**To do**
Filter the entries beneath this task, copying only the lines that hold the word "string".

**The data**
------------------------------------
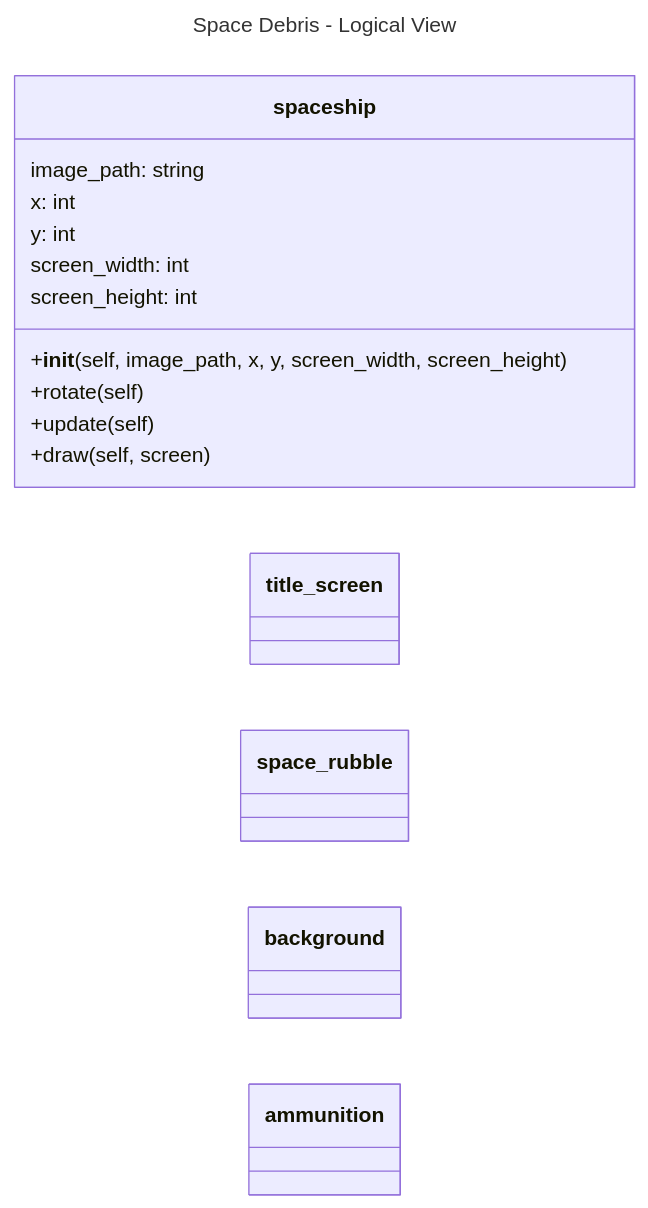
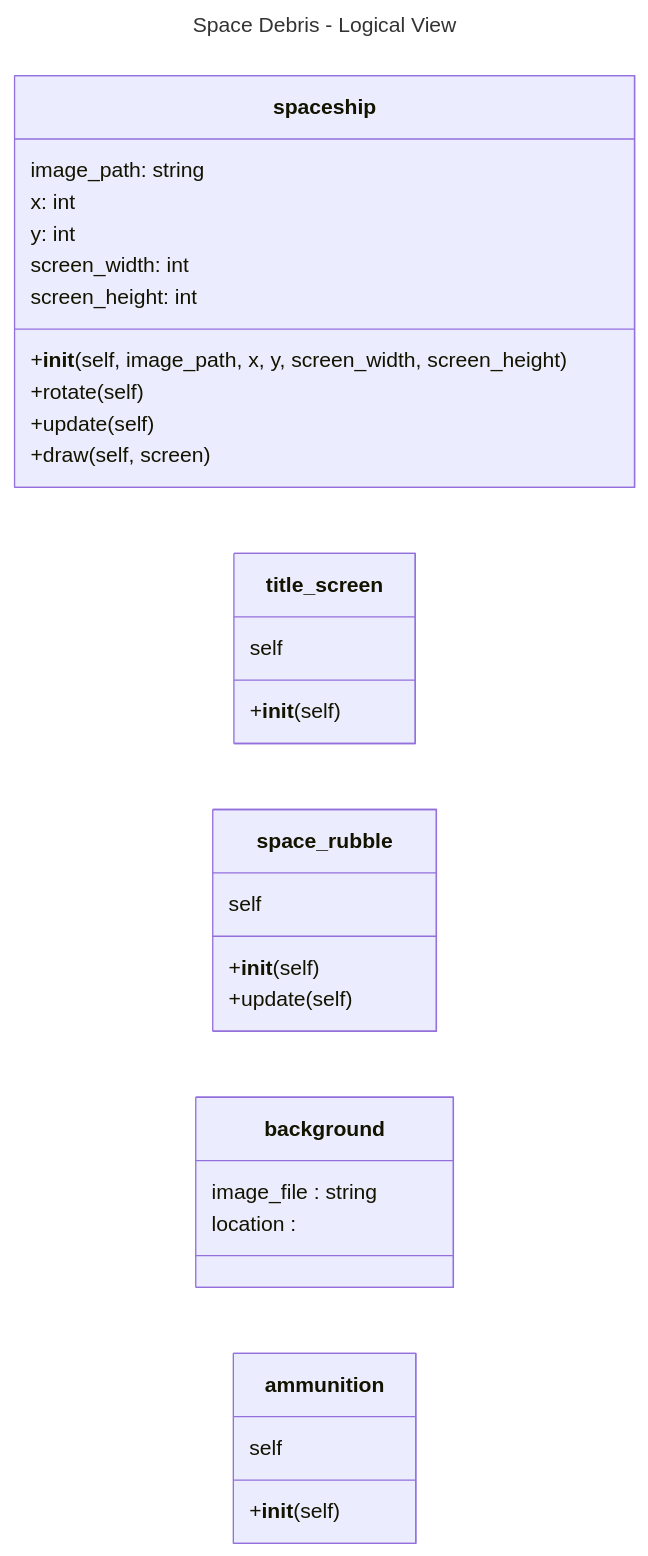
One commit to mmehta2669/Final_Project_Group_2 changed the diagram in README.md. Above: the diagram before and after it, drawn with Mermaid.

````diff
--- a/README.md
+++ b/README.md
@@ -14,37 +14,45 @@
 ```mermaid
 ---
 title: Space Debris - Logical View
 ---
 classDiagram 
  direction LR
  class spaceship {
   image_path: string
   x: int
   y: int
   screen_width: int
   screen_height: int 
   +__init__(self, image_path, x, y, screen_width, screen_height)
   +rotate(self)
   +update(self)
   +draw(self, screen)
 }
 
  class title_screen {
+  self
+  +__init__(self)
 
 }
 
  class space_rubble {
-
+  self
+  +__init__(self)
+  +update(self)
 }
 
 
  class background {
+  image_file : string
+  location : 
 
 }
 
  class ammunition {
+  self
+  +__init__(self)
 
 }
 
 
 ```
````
------------------------------------
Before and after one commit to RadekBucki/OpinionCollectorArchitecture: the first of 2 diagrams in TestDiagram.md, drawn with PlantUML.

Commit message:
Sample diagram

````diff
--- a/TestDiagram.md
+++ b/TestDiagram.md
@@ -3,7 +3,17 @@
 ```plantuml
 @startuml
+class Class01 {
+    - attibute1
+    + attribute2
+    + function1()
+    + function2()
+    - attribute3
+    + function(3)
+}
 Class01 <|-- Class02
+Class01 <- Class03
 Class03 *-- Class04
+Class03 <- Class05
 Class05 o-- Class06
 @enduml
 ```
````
------------------------------------
**Response**
   image_path: string
+  image_file : string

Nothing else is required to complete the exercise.